INSTRUCTIONS FOR THE TASK: In the records below, count each line where the word "opted" appears, and reply with that number only.

START RECORDS TO PROCESS

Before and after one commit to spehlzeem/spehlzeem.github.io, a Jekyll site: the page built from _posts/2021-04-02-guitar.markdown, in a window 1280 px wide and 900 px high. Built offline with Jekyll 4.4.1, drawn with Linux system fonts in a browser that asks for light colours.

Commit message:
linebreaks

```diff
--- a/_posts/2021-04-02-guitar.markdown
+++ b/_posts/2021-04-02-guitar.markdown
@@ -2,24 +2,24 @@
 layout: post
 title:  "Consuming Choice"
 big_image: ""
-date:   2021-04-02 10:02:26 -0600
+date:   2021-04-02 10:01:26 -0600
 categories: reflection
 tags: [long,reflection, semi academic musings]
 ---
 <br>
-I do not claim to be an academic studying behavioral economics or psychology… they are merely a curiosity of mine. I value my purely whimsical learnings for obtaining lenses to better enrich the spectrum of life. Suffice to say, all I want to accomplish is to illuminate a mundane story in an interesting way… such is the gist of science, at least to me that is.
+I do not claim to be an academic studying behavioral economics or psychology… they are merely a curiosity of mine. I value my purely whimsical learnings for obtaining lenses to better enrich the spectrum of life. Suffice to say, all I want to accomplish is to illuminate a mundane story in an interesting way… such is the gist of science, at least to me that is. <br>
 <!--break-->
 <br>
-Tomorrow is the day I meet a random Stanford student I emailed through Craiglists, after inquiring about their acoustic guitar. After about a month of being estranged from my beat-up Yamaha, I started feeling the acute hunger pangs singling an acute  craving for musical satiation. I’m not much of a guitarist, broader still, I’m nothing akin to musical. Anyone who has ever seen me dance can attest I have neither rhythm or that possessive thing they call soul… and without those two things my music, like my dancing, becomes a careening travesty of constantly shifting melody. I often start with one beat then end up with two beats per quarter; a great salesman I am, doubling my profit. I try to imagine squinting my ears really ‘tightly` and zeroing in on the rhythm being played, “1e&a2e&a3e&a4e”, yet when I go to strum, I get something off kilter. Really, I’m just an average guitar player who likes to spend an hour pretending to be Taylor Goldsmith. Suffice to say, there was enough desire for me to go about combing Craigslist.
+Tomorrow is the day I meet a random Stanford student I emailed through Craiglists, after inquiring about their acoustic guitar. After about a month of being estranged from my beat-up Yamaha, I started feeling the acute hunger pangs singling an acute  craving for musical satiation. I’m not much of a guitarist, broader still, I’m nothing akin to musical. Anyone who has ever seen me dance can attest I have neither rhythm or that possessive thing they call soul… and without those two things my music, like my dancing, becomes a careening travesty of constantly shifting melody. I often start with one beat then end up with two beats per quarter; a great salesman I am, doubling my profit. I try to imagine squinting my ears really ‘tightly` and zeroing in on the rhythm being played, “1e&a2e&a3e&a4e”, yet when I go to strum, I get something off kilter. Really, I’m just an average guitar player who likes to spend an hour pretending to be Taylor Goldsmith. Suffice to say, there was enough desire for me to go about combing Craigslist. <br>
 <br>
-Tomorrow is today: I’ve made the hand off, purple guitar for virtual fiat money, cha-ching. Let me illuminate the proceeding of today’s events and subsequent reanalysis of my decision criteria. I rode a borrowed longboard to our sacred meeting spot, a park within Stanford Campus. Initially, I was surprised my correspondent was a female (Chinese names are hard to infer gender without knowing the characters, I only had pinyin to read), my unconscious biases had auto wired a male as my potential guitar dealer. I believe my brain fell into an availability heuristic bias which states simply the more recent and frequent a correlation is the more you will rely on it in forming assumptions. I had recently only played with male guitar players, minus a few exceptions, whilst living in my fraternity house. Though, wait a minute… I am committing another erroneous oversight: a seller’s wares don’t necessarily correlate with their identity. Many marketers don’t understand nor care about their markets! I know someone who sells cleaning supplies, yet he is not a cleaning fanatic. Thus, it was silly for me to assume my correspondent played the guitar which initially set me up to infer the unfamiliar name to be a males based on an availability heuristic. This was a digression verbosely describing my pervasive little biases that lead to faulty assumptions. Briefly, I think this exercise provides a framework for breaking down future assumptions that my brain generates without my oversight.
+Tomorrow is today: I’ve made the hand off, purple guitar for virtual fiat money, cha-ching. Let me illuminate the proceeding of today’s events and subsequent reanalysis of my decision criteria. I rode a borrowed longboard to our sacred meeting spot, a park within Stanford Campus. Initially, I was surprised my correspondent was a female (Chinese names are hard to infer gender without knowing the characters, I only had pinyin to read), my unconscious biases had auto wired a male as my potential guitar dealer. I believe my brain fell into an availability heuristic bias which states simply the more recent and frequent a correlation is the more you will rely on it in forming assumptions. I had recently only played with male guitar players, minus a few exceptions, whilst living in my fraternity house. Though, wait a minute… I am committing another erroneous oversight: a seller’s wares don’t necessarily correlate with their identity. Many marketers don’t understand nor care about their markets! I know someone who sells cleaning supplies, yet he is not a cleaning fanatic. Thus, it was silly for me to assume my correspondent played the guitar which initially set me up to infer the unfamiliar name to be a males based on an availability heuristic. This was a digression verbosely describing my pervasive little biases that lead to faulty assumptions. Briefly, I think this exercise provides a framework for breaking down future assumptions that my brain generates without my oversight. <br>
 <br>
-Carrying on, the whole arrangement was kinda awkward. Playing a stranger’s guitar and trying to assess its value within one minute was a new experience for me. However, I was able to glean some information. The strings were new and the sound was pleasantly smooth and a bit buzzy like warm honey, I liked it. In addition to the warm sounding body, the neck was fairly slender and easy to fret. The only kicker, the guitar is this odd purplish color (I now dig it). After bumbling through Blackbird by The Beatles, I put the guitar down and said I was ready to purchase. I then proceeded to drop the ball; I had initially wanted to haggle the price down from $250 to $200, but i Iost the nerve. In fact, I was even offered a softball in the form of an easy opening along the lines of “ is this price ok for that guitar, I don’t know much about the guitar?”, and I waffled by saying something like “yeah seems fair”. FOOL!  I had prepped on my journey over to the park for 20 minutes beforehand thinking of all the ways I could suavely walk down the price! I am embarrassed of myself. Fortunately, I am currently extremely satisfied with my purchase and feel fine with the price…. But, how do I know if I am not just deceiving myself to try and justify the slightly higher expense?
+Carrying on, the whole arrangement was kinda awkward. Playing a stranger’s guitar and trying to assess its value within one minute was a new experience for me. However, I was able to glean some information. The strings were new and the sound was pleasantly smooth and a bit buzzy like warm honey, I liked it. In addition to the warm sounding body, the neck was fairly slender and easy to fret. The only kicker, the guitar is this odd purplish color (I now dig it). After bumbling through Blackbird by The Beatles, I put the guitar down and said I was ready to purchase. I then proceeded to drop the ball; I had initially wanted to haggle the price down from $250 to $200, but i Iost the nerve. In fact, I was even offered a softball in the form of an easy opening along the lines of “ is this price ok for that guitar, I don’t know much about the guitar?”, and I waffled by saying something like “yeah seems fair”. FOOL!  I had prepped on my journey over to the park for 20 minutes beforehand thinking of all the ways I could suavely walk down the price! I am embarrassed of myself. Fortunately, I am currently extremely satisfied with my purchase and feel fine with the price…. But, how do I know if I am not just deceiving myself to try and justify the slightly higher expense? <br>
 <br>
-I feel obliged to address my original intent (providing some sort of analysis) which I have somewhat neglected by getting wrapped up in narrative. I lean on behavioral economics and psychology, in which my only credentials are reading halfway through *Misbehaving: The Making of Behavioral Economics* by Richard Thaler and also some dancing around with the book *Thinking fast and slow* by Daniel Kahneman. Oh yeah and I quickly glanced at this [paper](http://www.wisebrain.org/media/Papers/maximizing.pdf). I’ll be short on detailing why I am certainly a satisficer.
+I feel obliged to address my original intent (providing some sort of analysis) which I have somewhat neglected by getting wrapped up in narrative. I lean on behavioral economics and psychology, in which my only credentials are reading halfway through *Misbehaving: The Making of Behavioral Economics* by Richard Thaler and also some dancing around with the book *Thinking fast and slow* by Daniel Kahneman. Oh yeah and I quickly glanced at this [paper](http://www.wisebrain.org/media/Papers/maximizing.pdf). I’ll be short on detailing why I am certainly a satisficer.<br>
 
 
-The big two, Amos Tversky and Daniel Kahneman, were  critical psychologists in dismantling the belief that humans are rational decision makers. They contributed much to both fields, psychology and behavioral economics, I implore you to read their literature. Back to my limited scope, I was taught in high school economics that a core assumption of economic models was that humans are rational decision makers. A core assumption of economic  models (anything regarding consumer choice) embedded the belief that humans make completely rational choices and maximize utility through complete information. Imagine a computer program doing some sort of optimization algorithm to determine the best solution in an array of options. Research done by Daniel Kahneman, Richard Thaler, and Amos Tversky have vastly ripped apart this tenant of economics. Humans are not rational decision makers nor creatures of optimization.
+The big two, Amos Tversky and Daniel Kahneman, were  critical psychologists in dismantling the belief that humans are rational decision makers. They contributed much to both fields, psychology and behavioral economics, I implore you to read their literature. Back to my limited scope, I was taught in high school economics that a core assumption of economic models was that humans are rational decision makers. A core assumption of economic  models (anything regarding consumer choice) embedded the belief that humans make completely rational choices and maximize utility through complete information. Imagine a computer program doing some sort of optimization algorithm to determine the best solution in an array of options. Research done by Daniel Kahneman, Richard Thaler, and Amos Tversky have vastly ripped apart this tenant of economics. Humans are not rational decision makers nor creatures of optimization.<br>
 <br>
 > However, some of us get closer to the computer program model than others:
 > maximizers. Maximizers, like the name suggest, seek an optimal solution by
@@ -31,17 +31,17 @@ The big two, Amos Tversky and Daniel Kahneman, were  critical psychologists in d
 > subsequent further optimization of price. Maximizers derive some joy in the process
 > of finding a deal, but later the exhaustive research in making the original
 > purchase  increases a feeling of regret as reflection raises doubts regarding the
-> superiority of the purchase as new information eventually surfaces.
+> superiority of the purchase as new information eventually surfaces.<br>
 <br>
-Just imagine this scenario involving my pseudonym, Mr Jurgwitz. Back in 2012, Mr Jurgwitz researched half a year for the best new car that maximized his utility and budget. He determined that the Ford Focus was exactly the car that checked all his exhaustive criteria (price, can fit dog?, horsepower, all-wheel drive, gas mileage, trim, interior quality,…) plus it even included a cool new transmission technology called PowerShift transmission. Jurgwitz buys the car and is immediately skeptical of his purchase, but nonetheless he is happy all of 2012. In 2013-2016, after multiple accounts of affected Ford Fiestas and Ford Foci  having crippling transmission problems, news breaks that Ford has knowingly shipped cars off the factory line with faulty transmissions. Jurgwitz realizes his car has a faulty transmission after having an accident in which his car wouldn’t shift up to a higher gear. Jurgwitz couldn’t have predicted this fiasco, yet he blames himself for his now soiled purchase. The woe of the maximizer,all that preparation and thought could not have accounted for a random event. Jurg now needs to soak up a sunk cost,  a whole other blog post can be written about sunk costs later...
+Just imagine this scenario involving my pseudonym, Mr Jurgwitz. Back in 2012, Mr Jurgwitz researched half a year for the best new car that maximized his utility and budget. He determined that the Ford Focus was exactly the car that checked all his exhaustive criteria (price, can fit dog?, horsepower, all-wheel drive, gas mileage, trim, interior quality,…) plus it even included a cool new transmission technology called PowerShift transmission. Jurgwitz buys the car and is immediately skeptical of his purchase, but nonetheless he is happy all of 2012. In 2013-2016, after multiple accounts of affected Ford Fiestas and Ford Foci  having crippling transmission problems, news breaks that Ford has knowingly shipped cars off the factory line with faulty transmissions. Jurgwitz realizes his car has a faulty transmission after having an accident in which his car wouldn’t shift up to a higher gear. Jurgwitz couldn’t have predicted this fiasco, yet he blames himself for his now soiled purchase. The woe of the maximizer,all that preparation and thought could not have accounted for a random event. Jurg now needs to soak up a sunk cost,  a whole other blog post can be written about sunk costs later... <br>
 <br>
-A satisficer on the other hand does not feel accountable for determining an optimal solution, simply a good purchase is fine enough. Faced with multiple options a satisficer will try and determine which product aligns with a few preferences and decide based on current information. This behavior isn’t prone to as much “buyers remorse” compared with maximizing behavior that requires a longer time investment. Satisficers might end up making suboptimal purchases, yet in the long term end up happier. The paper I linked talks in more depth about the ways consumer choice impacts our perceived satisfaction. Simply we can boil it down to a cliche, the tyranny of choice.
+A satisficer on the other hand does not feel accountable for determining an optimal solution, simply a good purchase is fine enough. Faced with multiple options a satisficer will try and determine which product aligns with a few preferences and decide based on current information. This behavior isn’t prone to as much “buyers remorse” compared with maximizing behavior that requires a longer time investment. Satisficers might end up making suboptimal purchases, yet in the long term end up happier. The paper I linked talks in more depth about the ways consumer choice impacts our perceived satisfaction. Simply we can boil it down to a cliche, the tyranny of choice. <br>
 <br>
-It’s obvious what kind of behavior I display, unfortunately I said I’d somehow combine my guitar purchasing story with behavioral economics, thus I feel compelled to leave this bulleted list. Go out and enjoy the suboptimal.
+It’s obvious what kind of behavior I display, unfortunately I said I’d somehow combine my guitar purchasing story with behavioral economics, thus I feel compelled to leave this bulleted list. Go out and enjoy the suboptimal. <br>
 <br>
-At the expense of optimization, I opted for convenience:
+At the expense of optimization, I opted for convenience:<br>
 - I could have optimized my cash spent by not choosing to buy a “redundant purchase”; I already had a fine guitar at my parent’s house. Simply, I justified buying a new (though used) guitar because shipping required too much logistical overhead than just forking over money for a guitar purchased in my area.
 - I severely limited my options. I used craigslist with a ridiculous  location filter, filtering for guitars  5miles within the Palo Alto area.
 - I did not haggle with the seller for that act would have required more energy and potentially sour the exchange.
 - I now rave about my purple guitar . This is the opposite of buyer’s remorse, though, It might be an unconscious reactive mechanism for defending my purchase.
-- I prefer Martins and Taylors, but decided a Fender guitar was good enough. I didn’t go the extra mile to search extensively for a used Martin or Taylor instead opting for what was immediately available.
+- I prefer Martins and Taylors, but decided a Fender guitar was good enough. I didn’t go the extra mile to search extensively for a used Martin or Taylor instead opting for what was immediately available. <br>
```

END RECORDS TO PROCESS

OUTPUT: 2